**Task prompt**
Search the material for the string "mark" and reply with how many lines contain it, nothing else.

**Dataset entries**
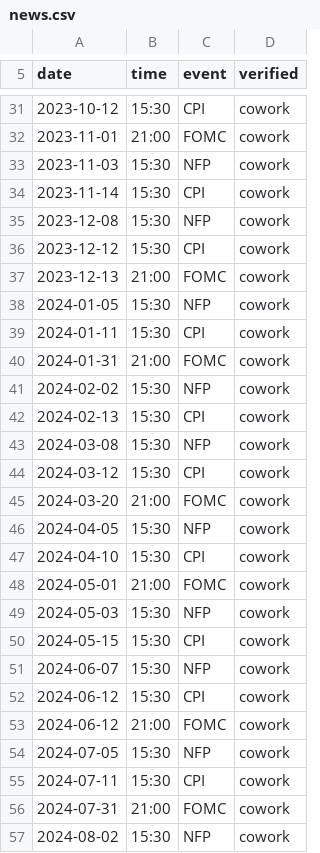
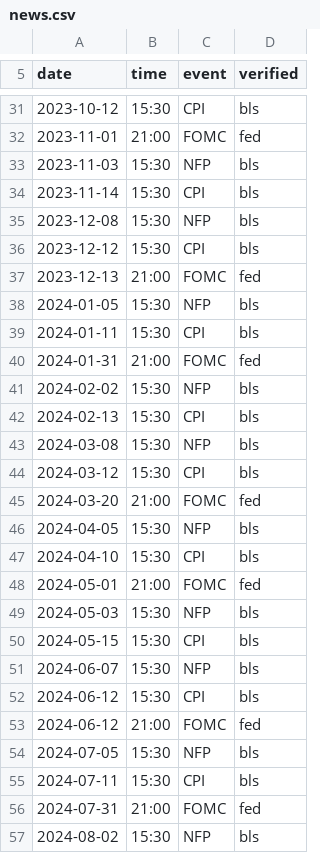
Before and after one commit to passavut-cho/mt5, a CSV file: data/files/news.csv, drawn as a sheet; only a part is shown, gaps mark what is left out; the diff covers the shown part only.

```diff
--- a/data/files/news.csv
+++ b/data/files/news.csv
@@ -31,27 +31,27 @@ date,time,event,verified
-2023-10-12,15:30,CPI,cowork
-2023-11-01,21:00,FOMC,cowork
-2023-11-03,15:30,NFP,cowork
-2023-11-14,15:30,CPI,cowork
-2023-12-08,15:30,NFP,cowork
-2023-12-12,15:30,CPI,cowork
-2023-12-13,21:00,FOMC,cowork
-2024-01-05,15:30,NFP,cowork
-2024-01-11,15:30,CPI,cowork
-2024-01-31,21:00,FOMC,cowork
-2024-02-02,15:30,NFP,cowork
-2024-02-13,15:30,CPI,cowork
-2024-03-08,15:30,NFP,cowork
-2024-03-12,15:30,CPI,cowork
-2024-03-20,21:00,FOMC,cowork
-2024-04-05,15:30,NFP,cowork
-2024-04-10,15:30,CPI,cowork
-2024-05-01,21:00,FOMC,cowork
-2024-05-03,15:30,NFP,cowork
-2024-05-15,15:30,CPI,cowork
-2024-06-07,15:30,NFP,cowork
-2024-06-12,15:30,CPI,cowork
-2024-06-12,21:00,FOMC,cowork
-2024-07-05,15:30,NFP,cowork
-2024-07-11,15:30,CPI,cowork
-2024-07-31,21:00,FOMC,cowork
-2024-08-02,15:30,NFP,cowork
+2023-10-12,15:30,CPI,bls
+2023-11-01,21:00,FOMC,fed
+2023-11-03,15:30,NFP,bls
+2023-11-14,15:30,CPI,bls
+2023-12-08,15:30,NFP,bls
+2023-12-12,15:30,CPI,bls
+2023-12-13,21:00,FOMC,fed
+2024-01-05,15:30,NFP,bls
+2024-01-11,15:30,CPI,bls
+2024-01-31,21:00,FOMC,fed
+2024-02-02,15:30,NFP,bls
+2024-02-13,15:30,CPI,bls
+2024-03-08,15:30,NFP,bls
+2024-03-12,15:30,CPI,bls
+2024-03-20,21:00,FOMC,fed
+2024-04-05,15:30,NFP,bls
+2024-04-10,15:30,CPI,bls
+2024-05-01,21:00,FOMC,fed
+2024-05-03,15:30,NFP,bls
+2024-05-15,15:30,CPI,bls
+2024-06-07,15:30,NFP,bls
+2024-06-12,15:30,CPI,bls
+2024-06-12,21:00,FOMC,fed
+2024-07-05,15:30,NFP,bls
+2024-07-11,15:30,CPI,bls
+2024-07-31,21:00,FOMC,fed
+2024-08-02,15:30,NFP,bls
```
Also changed, not shown: 1 added row, 1 removed row and 37 edited cells elsewhere in this file, 3 other files.
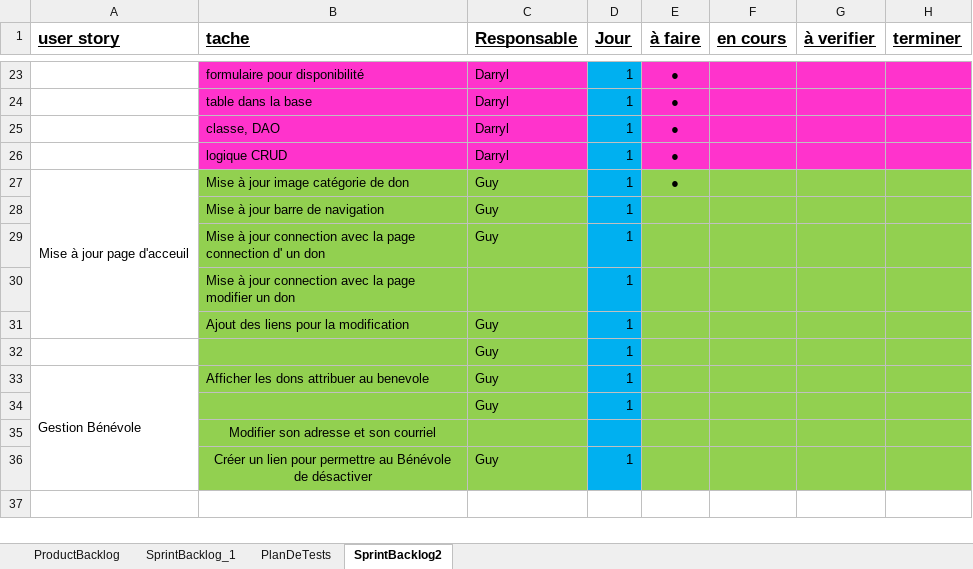
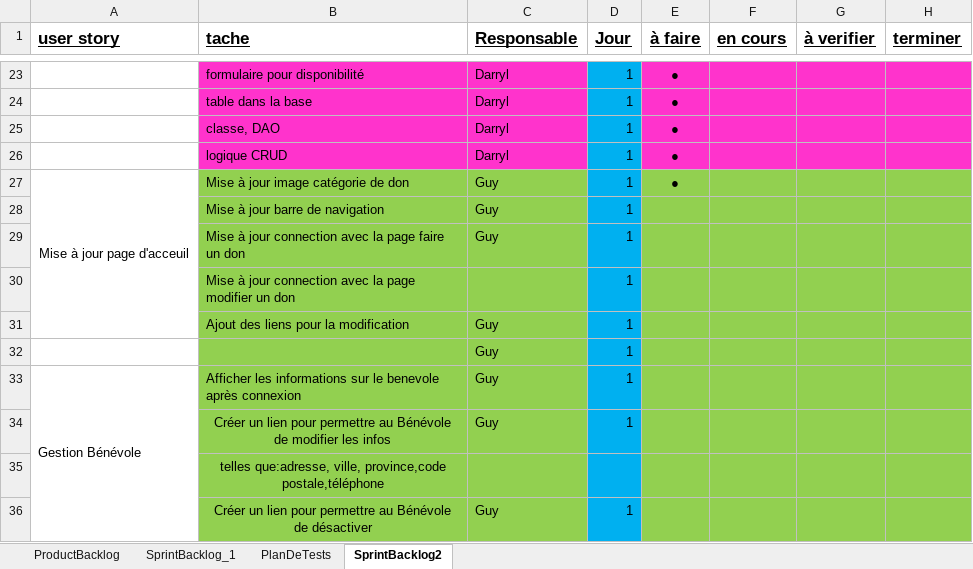
Before and after one commit to ndzhingarova/LogiDons, an Excel workbook: UserStories.xlsx, sheet SprintBacklog2, drawn as a sheet; only a part is shown, gaps mark what is left out; values as stored, in another font and other column widths than the file's, no borders; the diff names each change by its address in the sheet, - before the commit and + after, or states it on an @@ line.

Commit message:
Guy logiDon mise à jour terminé

```diff
--- a/UserStories.xlsx (sheet SprintBacklog2)
+++ b/UserStories.xlsx (sheet SprintBacklog2)
-B29 (tache): …la page connection d' un don
+B29 (tache): …la page faire un don
-B33 (tache): Afficher les dons attribuer au benevole
+B33 (tache): Afficher les informations sur le benevole après connexion
-B34 (tache): (empty)
+B34 (tache): Créer un lien pour permettre au Bénévole de modifier les infos
-B35 (tache): Modifier son adresse et son courriel
+B35 (tache): telles que:adresse, ville, province,code postale,téléphone
```
Also changed, not shown: 1 other file.
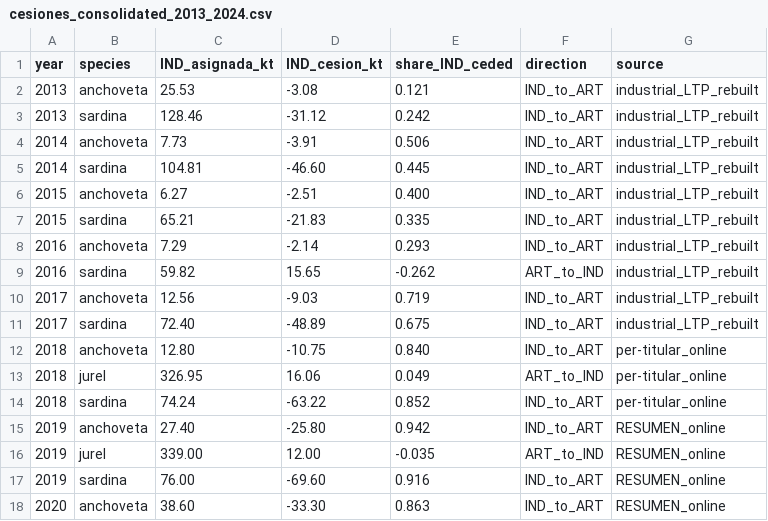
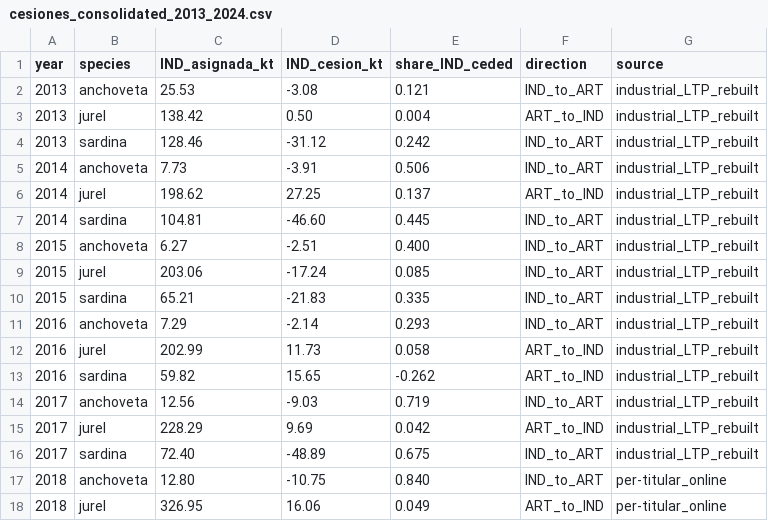
Before and after one commit to fquezadae/Impact-of-Environmental-Variability-on-Harvest, a CSV file: paper1/portfolio_check/cesiones_consolidated_2013_2024.csv, drawn as a sheet; only a part is shown; the shorter side is filled out with more unchanged rows.

```diff
--- a/paper1/portfolio_check/cesiones_consolidated_2013_2024.csv
+++ b/paper1/portfolio_check/cesiones_consolidated_2013_2024.csv
@@ -2,10 +2,15 @@ year,species,IND_asignada_kt,IND_cesion_kt,share_IND_ceded,direction,source
 2013,anchoveta,25.53,-3.08,0.121,IND_to_ART,industrial_LTP_rebuilt
+2013,jurel,138.42,0.50,0.004,ART_to_IND,industrial_LTP_rebuilt
 2013,sardina,128.46,-31.12,0.242,IND_to_ART,industrial_LTP_rebuilt
 2014,anchoveta,7.73,-3.91,0.506,IND_to_ART,industrial_LTP_rebuilt
+2014,jurel,198.62,27.25,0.137,ART_to_IND,industrial_LTP_rebuilt
 2014,sardina,104.81,-46.60,0.445,IND_to_ART,industrial_LTP_rebuilt
 2015,anchoveta,6.27,-2.51,0.400,IND_to_ART,industrial_LTP_rebuilt
+2015,jurel,203.06,-17.24,0.085,IND_to_ART,industrial_LTP_rebuilt
 2015,sardina,65.21,-21.83,0.335,IND_to_ART,industrial_LTP_rebuilt
 2016,anchoveta,7.29,-2.14,0.293,IND_to_ART,industrial_LTP_rebuilt
+2016,jurel,202.99,11.73,0.058,ART_to_IND,industrial_LTP_rebuilt
 2016,sardina,59.82,15.65,-0.262,ART_to_IND,industrial_LTP_rebuilt
 2017,anchoveta,12.56,-9.03,0.719,IND_to_ART,industrial_LTP_rebuilt
+2017,jurel,228.29,9.69,0.042,ART_to_IND,industrial_LTP_rebuilt
 2017,sardina,72.40,-48.89,0.675,IND_to_ART,industrial_LTP_rebuilt
```
Also changed, not shown: paper1/portfolio_check/cesiones_ind_2013_2017_rebuilt.csv, 10 other files.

**Problem solution**
2